- What you are asked to do
Leaving all pictures aside, write out the records below precisely as given.

Change detection outputs:
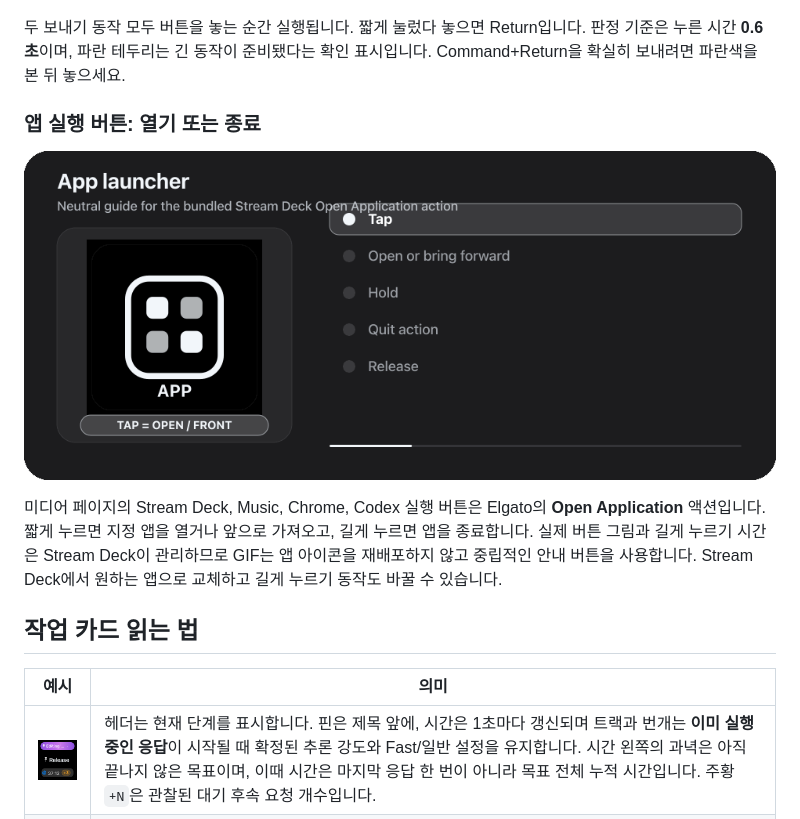
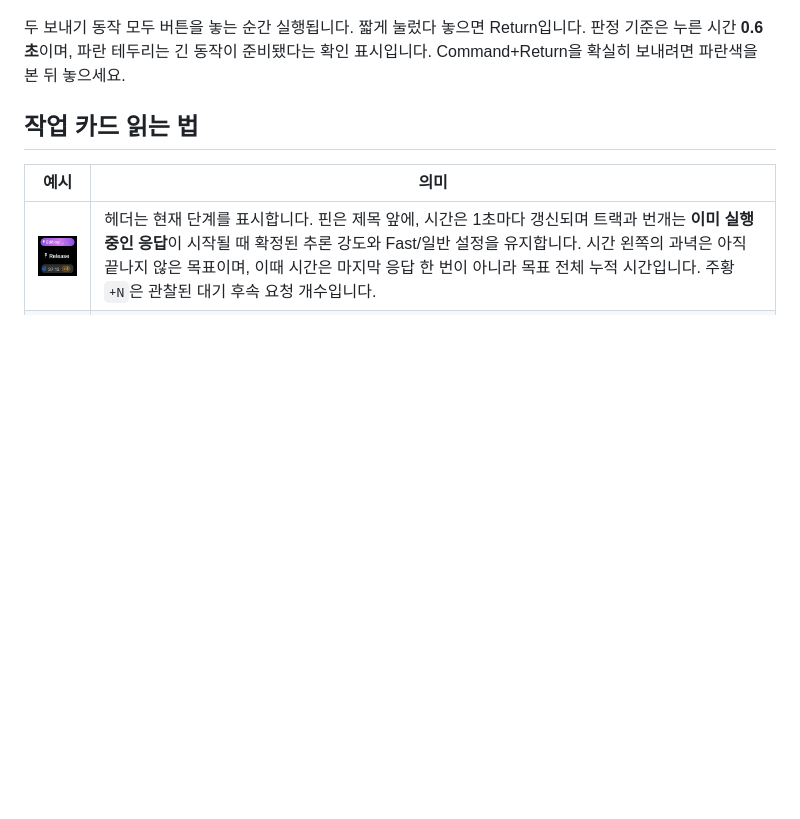
Before and after one commit to y5862000/threaddeck-for-codex, a Markdown page: README.ko.md, the part around the change. Rendered like a GitHub page; blank space fills up the shorter version.

Commit message:
Remove app launcher demo from README

```diff
--- a/README.ko.md
+++ b/README.ko.md
@@ -121,12 +121,6 @@ Micro 연결이 활성화되면 이 기능들은 Codex 내부 명령을 사용
 ![짧게 누른 Return과 길게 눌러 파란색으로 준비된 Command-Return 상태](docs/media/send-long-press.gif)
 
 두 보내기 동작 모두 버튼을 놓는 순간 실행됩니다. 짧게 눌렀다 놓으면 Return입니다. 판정 기준은 누른 시간 **0.6초**이며, 파란 테두리는 긴 동작이 준비됐다는 확인 표시입니다. Command+Return을 확실히 보내려면 파란색을 본 뒤 놓으세요.
-
-### 앱 실행 버튼: 열기 또는 종료
-
-![기본 앱 실행 버튼을 짧게 눌러 열거나 앞으로 가져오고 길게 눌러 종료하는 중립 안내](docs/media/app-launcher-long-press.gif)
-
-미디어 페이지의 Stream Deck, Music, Chrome, Codex 실행 버튼은 Elgato의 **Open Application** 액션입니다. 짧게 누르면 지정 앱을 열거나 앞으로 가져오고, 길게 누르면 앱을 종료합니다. 실제 버튼 그림과 길게 누르기 시간은 Stream Deck이 관리하므로 GIF는 앱 아이콘을 재배포하지 않고 중립적인 안내 버튼을 사용합니다. Stream Deck에서 원하는 앱으로 교체하고 길게 누르기 동작도 바꿀 수 있습니다.
 
 ## 작업 카드 읽는 법
 
```
Also changed, not shown: README.md (+0 -6 lines).
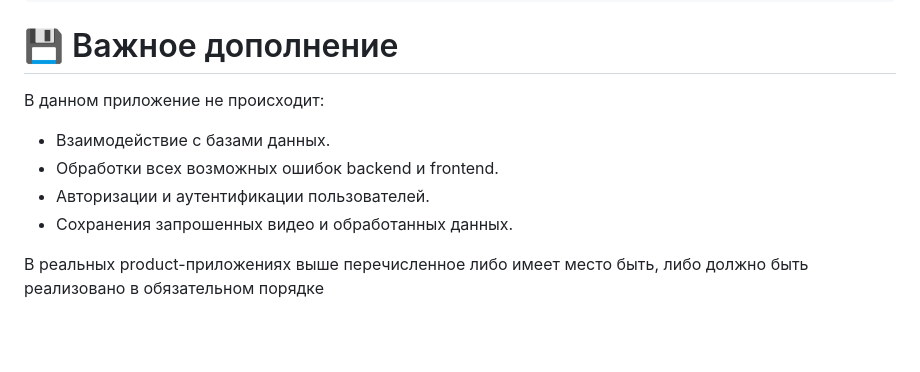
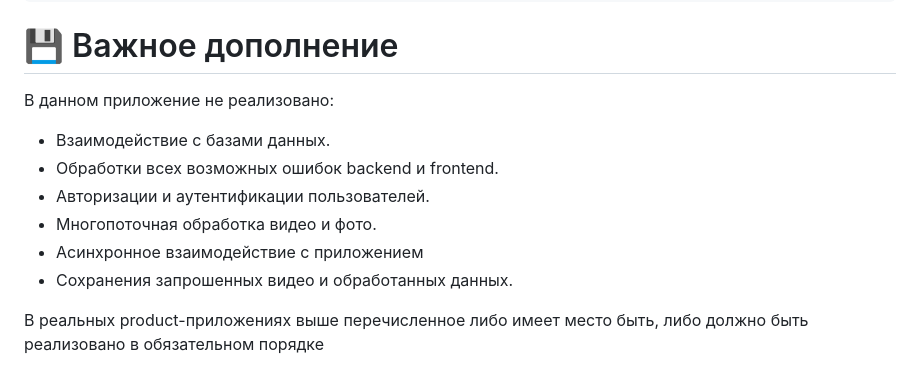
Before and after one commit to Gashkoff/CarsPlateDetector, a Markdown page: README.md, the part around the change. Rendered like a GitHub page; blank space fills up the shorter version.

```diff
--- a/README.md
+++ b/README.md
@@ -59,10 +59,12 @@ DESC: Отправляет имя видеофайла для обработки
 	•	Docker: Для оректрации контейнеров.
 
 # 💾 Важное дополнение
-В данном приложение не происходит:
+В данном приложение не реализовано:
 - Взаимодействие с базами данных.
 - Обработки всех возможных ошибок backend и frontend.
 - Авторизации и аутентификации пользователей.
+- Многопоточная обработка видео и фото.
+- Асинхронное взаимодействие с приложением
 - Сохранения запрошенных видео и обработанных данных.
 
 В реальных product-приложениях выше перечисленное либо имеет место быть, либо должно быть реализовано в обязательном порядке
```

- Result for this task
Before and after one commit to y5862000/threaddeck-for-codex, a Markdown page: README.ko.md, the part around the change. Rendered like a GitHub page; blank space fills up the shorter version.

Commit message:
Remove app launcher demo from README

```diff
--- a/README.ko.md
+++ b/README.ko.md
@@ -121,12 +121,6 @@ Micro 연결이 활성화되면 이 기능들은 Codex 내부 명령을 사용
 ![짧게 누른 Return과 길게 눌러 파란색으로 준비된 Command-Return 상태](docs/media/send-long-press.gif)
 
 두 보내기 동작 모두 버튼을 놓는 순간 실행됩니다. 짧게 눌렀다 놓으면 Return입니다. 판정 기준은 누른 시간 **0.6초**이며, 파란 테두리는 긴 동작이 준비됐다는 확인 표시입니다. Command+Return을 확실히 보내려면 파란색을 본 뒤 놓으세요.
-
-### 앱 실행 버튼: 열기 또는 종료
-
-![기본 앱 실행 버튼을 짧게 눌러 열거나 앞으로 가져오고 길게 눌러 종료하는 중립 안내](docs/media/app-launcher-long-press.gif)
-
-미디어 페이지의 Stream Deck, Music, Chrome, Codex 실행 버튼은 Elgato의 **Open Application** 액션입니다. 짧게 누르면 지정 앱을 열거나 앞으로 가져오고, 길게 누르면 앱을 종료합니다. 실제 버튼 그림과 길게 누르기 시간은 Stream Deck이 관리하므로 GIF는 앱 아이콘을 재배포하지 않고 중립적인 안내 버튼을 사용합니다. Stream Deck에서 원하는 앱으로 교체하고 길게 누르기 동작도 바꿀 수 있습니다.
 
 ## 작업 카드 읽는 법
 
```
Also changed, not shown: README.md (+0 -6 lines).
Before and after one commit to Gashkoff/CarsPlateDetector, a Markdown page: README.md, the part around the change. Rendered like a GitHub page; blank space fills up the shorter version.

```diff
--- a/README.md
+++ b/README.md
@@ -59,10 +59,12 @@ DESC: Отправляет имя видеофайла для обработки
 	•	Docker: Для оректрации контейнеров.
 
 # 💾 Важное дополнение
-В данном приложение не происходит:
+В данном приложение не реализовано:
 - Взаимодействие с базами данных.
 - Обработки всех возможных ошибок backend и frontend.
 - Авторизации и аутентификации пользователей.
+- Многопоточная обработка видео и фото.
+- Асинхронное взаимодействие с приложением
 - Сохранения запрошенных видео и обработанных данных.
 
 В реальных product-приложениях выше перечисленное либо имеет место быть, либо должно быть реализовано в обязательном порядке
```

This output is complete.